─── EXCERPTED DATA

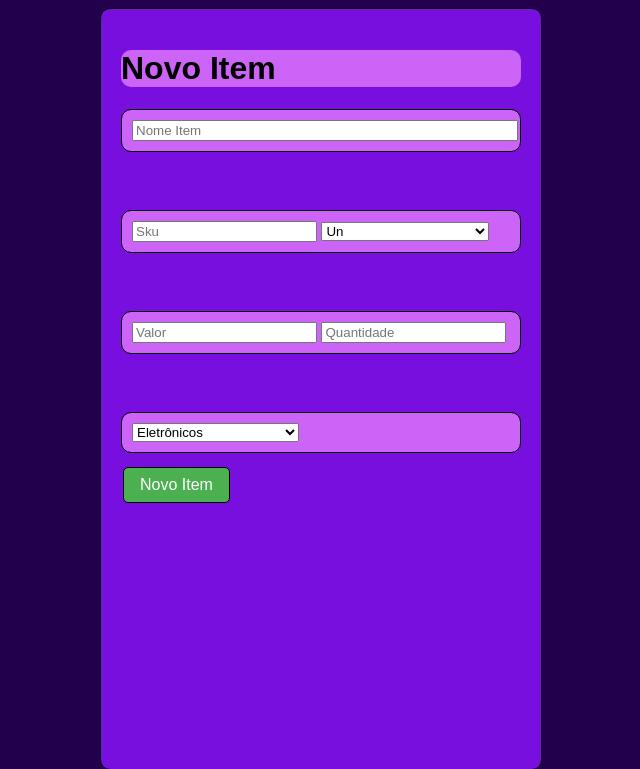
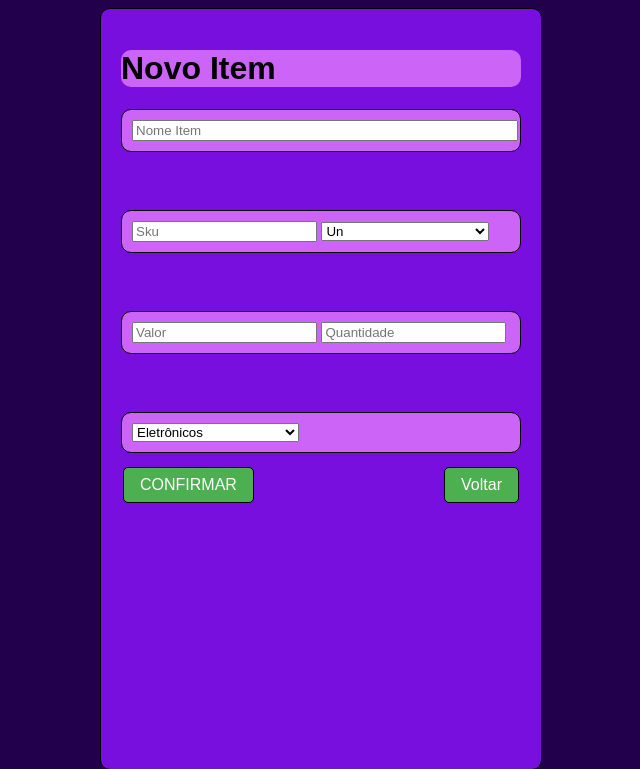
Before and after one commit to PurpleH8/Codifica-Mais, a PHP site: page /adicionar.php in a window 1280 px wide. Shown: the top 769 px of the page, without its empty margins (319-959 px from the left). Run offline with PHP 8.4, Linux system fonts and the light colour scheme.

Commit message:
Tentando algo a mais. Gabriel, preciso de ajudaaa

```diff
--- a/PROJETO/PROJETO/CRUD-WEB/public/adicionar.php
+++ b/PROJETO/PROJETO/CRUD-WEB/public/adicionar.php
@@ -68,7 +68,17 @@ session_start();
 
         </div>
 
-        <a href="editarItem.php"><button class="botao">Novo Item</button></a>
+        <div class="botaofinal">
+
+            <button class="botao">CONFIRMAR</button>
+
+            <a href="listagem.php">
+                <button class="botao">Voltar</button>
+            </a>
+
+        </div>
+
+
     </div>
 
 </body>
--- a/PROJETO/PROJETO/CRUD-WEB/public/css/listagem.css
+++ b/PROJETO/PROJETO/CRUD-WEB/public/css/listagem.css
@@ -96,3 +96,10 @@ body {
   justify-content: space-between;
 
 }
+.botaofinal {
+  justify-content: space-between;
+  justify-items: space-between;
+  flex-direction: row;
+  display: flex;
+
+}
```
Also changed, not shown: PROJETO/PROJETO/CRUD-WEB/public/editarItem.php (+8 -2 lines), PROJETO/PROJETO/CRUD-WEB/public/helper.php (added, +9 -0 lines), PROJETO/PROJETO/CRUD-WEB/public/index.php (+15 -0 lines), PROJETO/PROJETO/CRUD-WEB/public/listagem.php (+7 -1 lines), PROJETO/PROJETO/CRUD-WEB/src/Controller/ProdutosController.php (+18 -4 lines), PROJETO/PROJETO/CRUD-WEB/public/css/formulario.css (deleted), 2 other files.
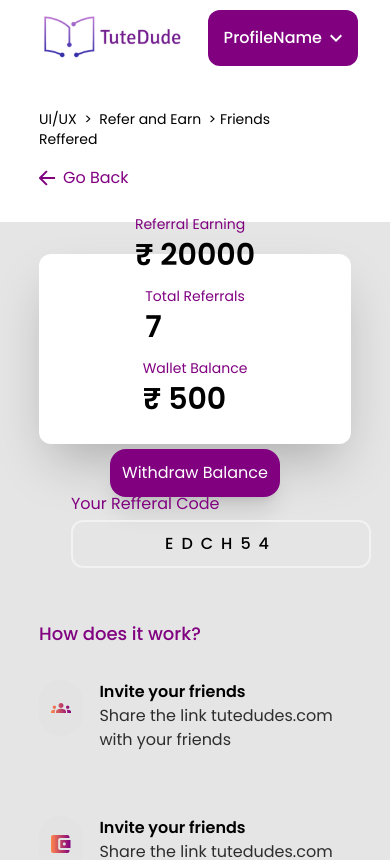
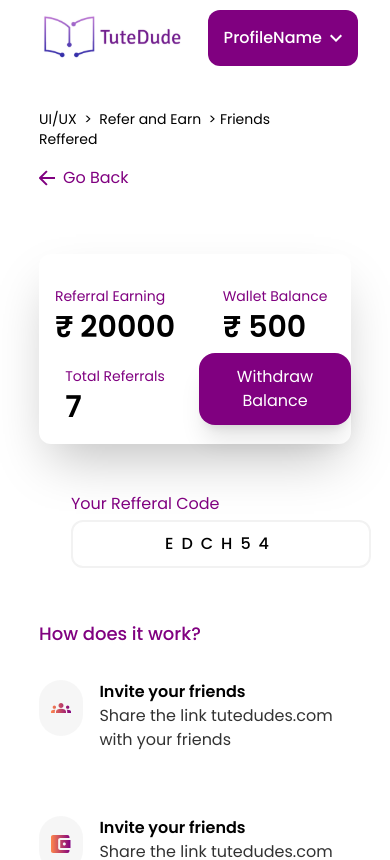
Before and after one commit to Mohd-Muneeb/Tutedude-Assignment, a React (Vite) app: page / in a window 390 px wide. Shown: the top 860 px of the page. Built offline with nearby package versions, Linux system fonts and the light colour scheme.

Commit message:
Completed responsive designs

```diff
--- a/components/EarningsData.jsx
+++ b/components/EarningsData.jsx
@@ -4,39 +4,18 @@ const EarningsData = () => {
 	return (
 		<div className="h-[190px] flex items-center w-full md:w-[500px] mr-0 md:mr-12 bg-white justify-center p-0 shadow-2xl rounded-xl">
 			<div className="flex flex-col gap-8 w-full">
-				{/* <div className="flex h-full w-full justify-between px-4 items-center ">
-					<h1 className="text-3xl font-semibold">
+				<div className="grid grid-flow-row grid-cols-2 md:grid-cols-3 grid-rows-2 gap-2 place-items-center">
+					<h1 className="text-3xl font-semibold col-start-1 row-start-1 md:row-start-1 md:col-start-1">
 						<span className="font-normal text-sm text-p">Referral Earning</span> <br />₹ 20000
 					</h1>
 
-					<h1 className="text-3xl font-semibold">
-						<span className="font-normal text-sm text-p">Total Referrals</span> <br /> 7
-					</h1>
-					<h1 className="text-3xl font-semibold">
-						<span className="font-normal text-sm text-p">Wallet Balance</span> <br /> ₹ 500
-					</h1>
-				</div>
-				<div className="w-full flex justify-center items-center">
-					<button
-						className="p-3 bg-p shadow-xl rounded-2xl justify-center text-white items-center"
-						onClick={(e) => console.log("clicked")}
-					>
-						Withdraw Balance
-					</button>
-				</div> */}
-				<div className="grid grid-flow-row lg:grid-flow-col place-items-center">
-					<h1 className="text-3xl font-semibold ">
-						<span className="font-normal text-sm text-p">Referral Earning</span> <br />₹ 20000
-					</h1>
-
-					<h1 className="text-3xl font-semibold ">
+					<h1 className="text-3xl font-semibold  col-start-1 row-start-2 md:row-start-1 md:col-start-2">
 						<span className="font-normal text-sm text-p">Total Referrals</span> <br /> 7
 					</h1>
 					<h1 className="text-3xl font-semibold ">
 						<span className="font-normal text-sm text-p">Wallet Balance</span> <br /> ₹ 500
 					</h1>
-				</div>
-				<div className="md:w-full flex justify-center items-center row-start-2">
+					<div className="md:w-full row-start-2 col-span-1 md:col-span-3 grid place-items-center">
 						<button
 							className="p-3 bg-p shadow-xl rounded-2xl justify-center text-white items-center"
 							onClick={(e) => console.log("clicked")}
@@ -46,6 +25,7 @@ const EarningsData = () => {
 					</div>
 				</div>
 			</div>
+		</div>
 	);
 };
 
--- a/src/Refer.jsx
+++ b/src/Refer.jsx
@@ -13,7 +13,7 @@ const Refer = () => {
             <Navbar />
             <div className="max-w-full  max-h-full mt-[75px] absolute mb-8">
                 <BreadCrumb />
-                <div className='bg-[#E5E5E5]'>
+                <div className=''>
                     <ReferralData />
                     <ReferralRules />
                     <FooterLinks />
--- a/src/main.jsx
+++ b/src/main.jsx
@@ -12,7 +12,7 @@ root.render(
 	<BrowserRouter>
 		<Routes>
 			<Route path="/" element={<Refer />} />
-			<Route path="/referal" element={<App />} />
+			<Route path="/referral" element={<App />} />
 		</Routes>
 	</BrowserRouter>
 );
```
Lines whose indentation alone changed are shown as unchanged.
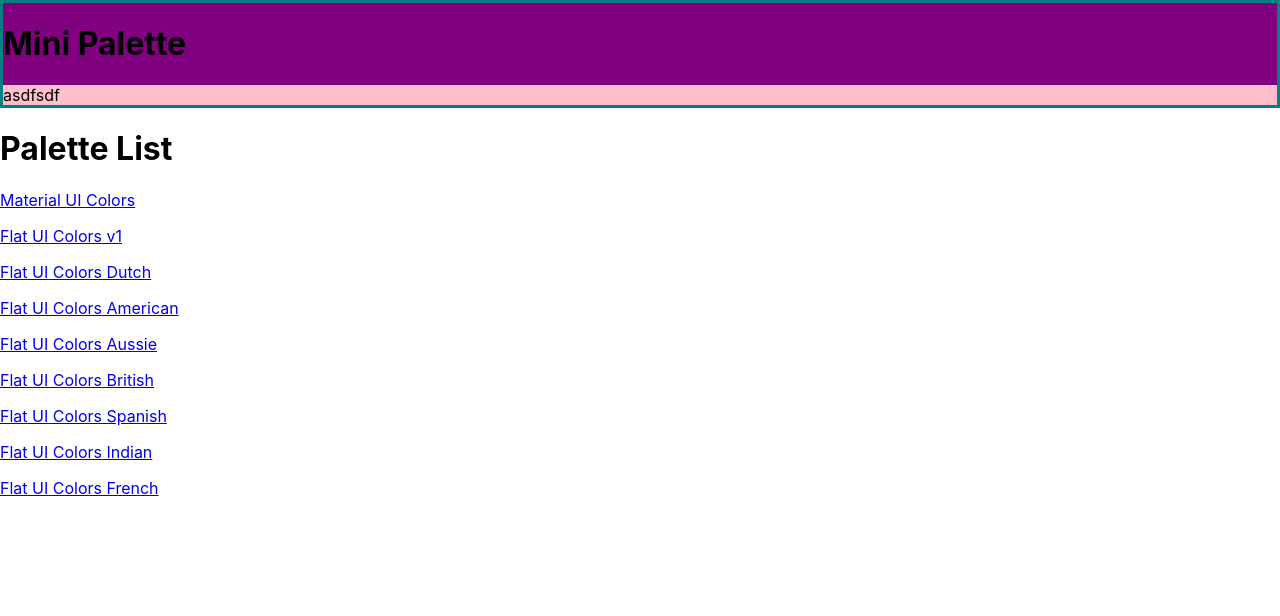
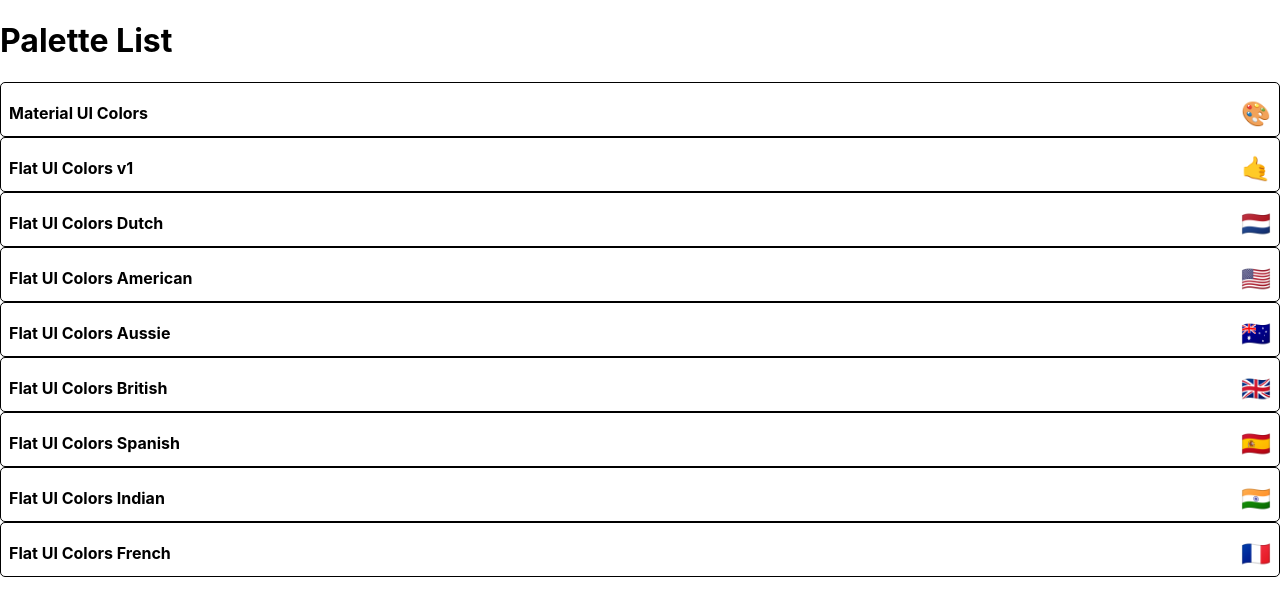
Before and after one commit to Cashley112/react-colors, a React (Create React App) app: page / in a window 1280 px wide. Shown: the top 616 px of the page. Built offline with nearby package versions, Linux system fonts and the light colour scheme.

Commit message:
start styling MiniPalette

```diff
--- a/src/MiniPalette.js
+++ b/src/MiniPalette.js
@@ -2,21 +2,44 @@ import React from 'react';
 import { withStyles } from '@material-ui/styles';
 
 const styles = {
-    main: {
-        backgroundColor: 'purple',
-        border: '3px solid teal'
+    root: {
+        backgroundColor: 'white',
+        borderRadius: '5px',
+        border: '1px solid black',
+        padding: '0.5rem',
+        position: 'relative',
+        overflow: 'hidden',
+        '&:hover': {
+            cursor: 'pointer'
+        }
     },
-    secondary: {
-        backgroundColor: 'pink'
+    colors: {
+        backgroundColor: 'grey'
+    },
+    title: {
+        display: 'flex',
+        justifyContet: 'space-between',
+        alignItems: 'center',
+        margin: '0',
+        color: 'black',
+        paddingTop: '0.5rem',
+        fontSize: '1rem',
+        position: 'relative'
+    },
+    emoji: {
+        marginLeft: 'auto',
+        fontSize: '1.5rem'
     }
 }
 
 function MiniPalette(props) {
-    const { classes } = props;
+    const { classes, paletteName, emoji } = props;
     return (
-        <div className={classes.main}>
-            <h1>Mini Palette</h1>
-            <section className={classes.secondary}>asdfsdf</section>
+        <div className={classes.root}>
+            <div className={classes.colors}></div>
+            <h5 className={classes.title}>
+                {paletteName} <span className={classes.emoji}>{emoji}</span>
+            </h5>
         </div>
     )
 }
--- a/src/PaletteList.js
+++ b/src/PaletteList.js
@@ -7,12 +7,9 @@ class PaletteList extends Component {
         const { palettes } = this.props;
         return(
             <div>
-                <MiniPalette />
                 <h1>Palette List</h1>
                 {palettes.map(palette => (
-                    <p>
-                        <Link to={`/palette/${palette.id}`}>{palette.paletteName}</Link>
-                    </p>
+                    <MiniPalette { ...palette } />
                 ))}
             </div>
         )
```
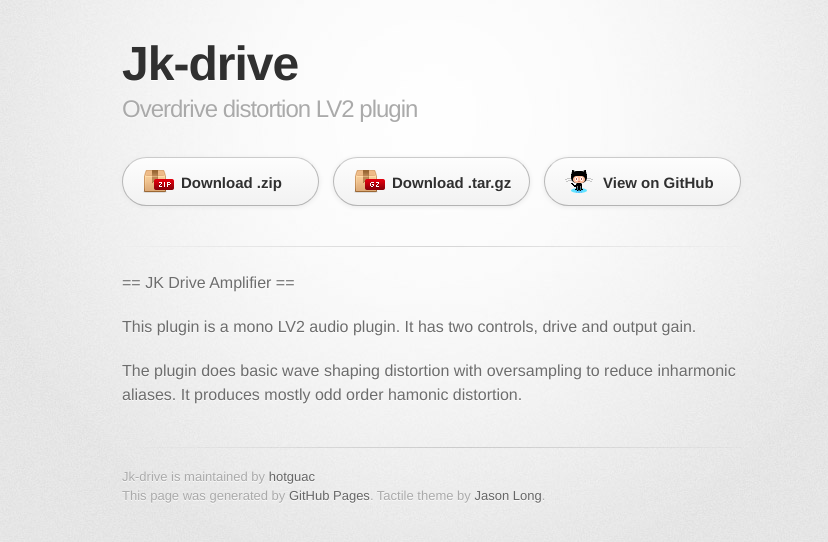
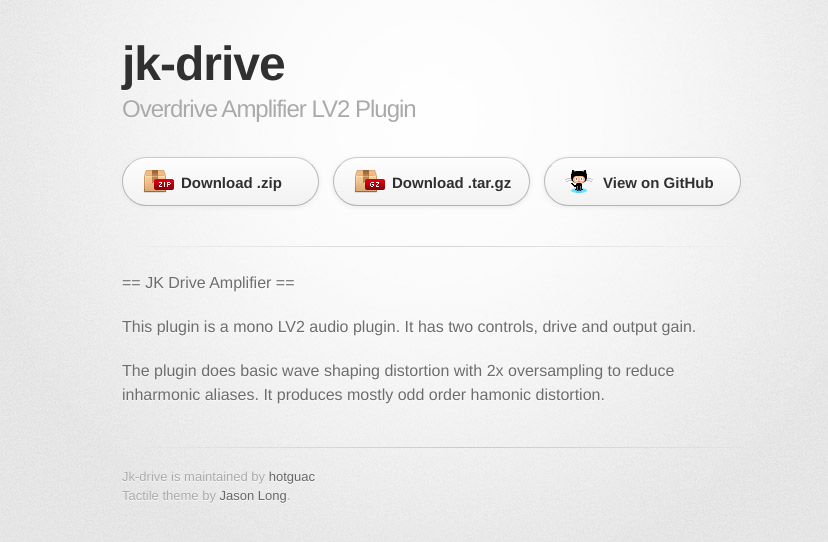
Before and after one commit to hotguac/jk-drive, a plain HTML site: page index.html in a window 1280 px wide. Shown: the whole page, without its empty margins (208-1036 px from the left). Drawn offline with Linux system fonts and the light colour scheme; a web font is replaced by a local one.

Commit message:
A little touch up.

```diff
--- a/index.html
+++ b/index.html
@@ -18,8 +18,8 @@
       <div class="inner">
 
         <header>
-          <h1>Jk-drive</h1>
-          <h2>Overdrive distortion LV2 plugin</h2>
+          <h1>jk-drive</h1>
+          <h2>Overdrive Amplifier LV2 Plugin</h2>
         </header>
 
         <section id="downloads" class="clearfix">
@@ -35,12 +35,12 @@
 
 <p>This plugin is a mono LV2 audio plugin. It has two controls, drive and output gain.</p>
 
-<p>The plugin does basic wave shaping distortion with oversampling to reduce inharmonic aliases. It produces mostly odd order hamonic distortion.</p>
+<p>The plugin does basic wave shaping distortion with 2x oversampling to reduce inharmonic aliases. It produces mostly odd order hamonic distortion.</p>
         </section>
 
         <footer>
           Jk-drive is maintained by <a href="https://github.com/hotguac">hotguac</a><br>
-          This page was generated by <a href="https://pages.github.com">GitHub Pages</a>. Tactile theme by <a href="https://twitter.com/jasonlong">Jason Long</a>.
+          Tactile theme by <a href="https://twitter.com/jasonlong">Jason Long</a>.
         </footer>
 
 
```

──────

◆ ACTIVITY
Lines that hold the word "button" are the ones to copy from the entries above.

◆ EXERCISE OUTPUT
-        <a href="editarItem.php"><button class="botao">Novo Item</button></a>
+            <button class="botao">CONFIRMAR</button>
+                <button class="botao">Voltar</button>
-					<button
-					</button>
 						<button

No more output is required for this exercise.